Keiraville traffic putting students at risk: parents

Keiraville P&C president Clair Langford, with daughters Floria, 10, and Georgie, 7. Picture: ROBERT PEET
Keiraville P&C president Clair Langford, with daughters Floria, 10, and Georgie, 7. Picture: ROBERT PEET

Keiraville parents are banning their children from walking to school alone over fears one of them will be hit and killed in the heavy traffic that plagues the area. 

The revelation comes after Wollongong City Council announced last Monday night it would withhold funding for a crucial traffic study of the area in next year’s budget

Navigating a safe route to school in Keiraville is a difficult feat, according to parents, as a lack of pathways along some key streets and parking congestion often force people to walk on busy roads.

"When I do walk children home I might have four or five kids and crossing Robsons Rd is always challenging," Keiraville Public School P&C president Clair Langford said.

"I don't let my kids - even my oldest child who is 10 - walk to school alone because of that issue.

"I was walking home from school from about age seven but I wouldn't dream of it here."

More than 200 students from Keiraville PS live west of Robsons Rd, which is often plagued with heavy traffic and parking congestion during peak university periods.

Ms Langford said the road was particularly dangerous where it meets Gipps Rd, but so far community concerns had failed to prompt the council or the Roads and Maritime Services into action.

"There have been a number of near-misses - I've seen one person knocked over on the corner of Gipps and Robsons Rds before - but it's like they're waiting for a death before they do anything about it, which is rather unfortunate," she said.

Traffic and parking congestion topped the wish-list Keiraville and Gwynneville residents submitted to council in March, under its new community-led approach to suburban planning.

The report was compiled after many residents took part in workshops and surveys to develop a vision for development in the area.

Keiraville resident Bess Moylan, who was heavily involved with the process, said safety was at the forefront of residents' minds when they complain about traffic issues.

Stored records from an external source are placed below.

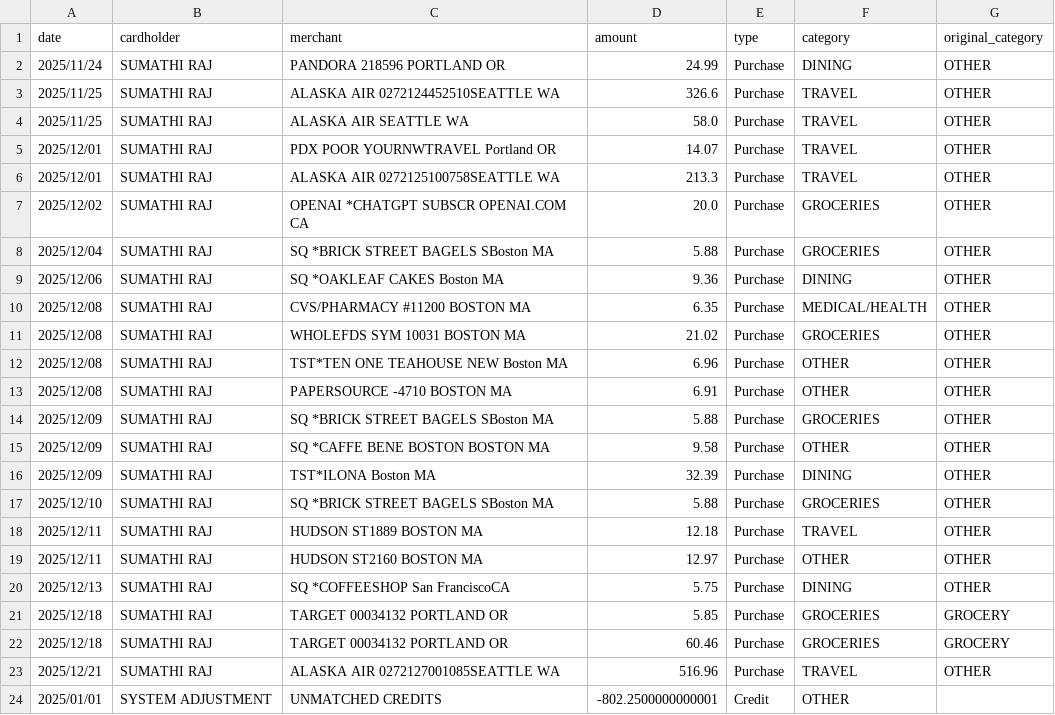
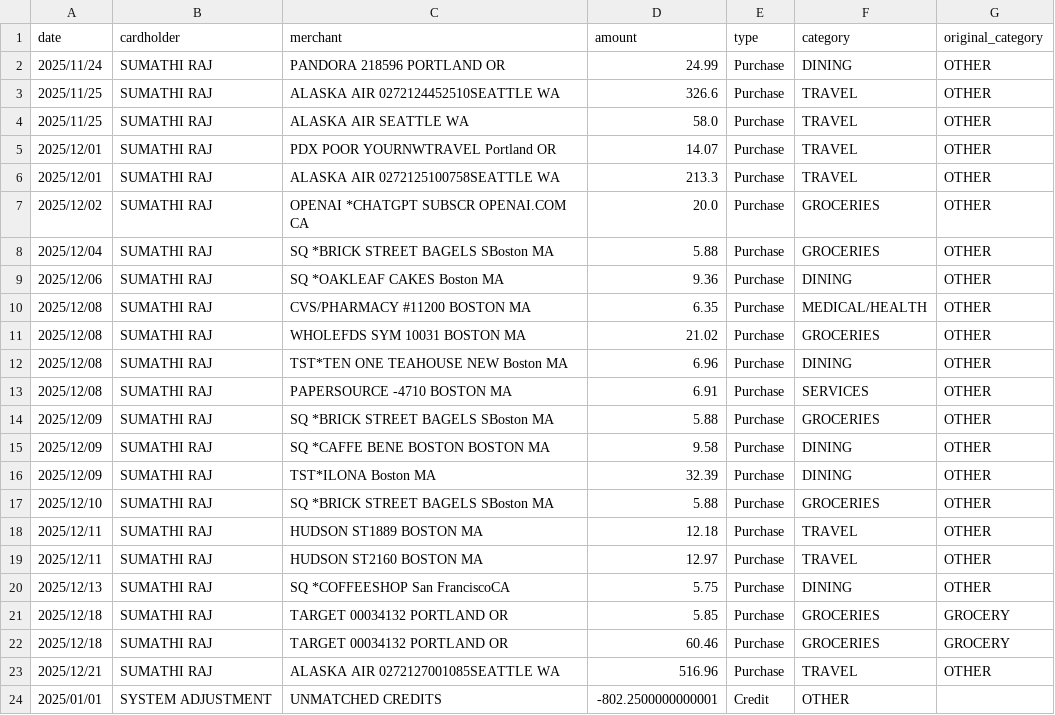
Before and after one commit to ashok-raj/ChaseAnalyzer, a CSV file: 2025/1250/eStmt_2025-12-24.csv, drawn as a sheet.

```diff
--- a/2025/1250/eStmt_2025-12-24.csv
+++ b/2025/1250/eStmt_2025-12-24.csv
@@ -11,6 +11,6 @@ date,cardholder,merchant,amount,type,category,original_category
 2025/12/08,SUMATHI RAJ,WHOLEFDS SYM 10031 BOSTON MA,21.02,Purchase,GROCERIES,OTHER
-2025/12/08,SUMATHI RAJ,TST*TEN ONE TEAHOUSE NEW Boston MA,6.96,Purchase,OTHER,OTHER
-2025/12/08,SUMATHI RAJ,PAPERSOURCE -4710 BOSTON MA,6.91,Purchase,OTHER,OTHER
+2025/12/08,SUMATHI RAJ,TST*TEN ONE TEAHOUSE NEW Boston MA,6.96,Purchase,DINING,OTHER
+2025/12/08,SUMATHI RAJ,PAPERSOURCE -4710 BOSTON MA,6.91,Purchase,SERVICES,OTHER
 2025/12/09,SUMATHI RAJ,SQ *BRICK STREET BAGELS SBoston MA,5.88,Purchase,GROCERIES,OTHER
-2025/12/09,SUMATHI RAJ,SQ *CAFFE BENE BOSTON BOSTON MA,9.58,Purchase,OTHER,OTHER
+2025/12/09,SUMATHI RAJ,SQ *CAFFE BENE BOSTON BOSTON MA,9.58,Purchase,DINING,OTHER
 2025/12/09,SUMATHI RAJ,TST*ILONA Boston MA,32.39,Purchase,DINING,OTHER
@@ -18,3 +18,3 @@ date,cardholder,merchant,amount,type,category,original_category
 2025/12/11,SUMATHI RAJ,HUDSON ST1889 BOSTON MA,12.18,Purchase,TRAVEL,OTHER
-2025/12/11,SUMATHI RAJ,HUDSON ST2160 BOSTON MA,12.97,Purchase,OTHER,OTHER
+2025/12/11,SUMATHI RAJ,HUDSON ST2160 BOSTON MA,12.97,Purchase,TRAVEL,OTHER
 2025/12/13,SUMATHI RAJ,SQ *COFFEESHOP San FranciscoCA,5.75,Purchase,DINING,OTHER
```
Also changed, not shown: 2025/0801/20251206-statements-0801-.csv, 2025/5136/20251214-statements-5136-.csv, 49 other files.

"Sometimes it may come across as people just complaining because they can't park out the front of their house but actually, it's more than that," she said.

"What has come out of our community consultation process was that the safety aspect was a very real concern for a lot of our residents.

"There are parents who won't let their children walk to school now because of the traffic on Robsons Road, and one of our requests [to council] is they look at how that traffic is having an impact on kids being able to walk to school, because that's a safety concern."

Plans to create a drop-off zone for parents along Gipps Road have so far proved unsuccessful.

Ms Moylan said the traffic access and movement study could have also looked at moving parking away from intersections so it would be safer for drivers to make right-hand turns.

Last week a spokesman said council had resolved to prepare an "implementation plan" for the Keiraville-Gwynneville precinct, which would identify the need for an access and movement study, the associated costs and timeframe.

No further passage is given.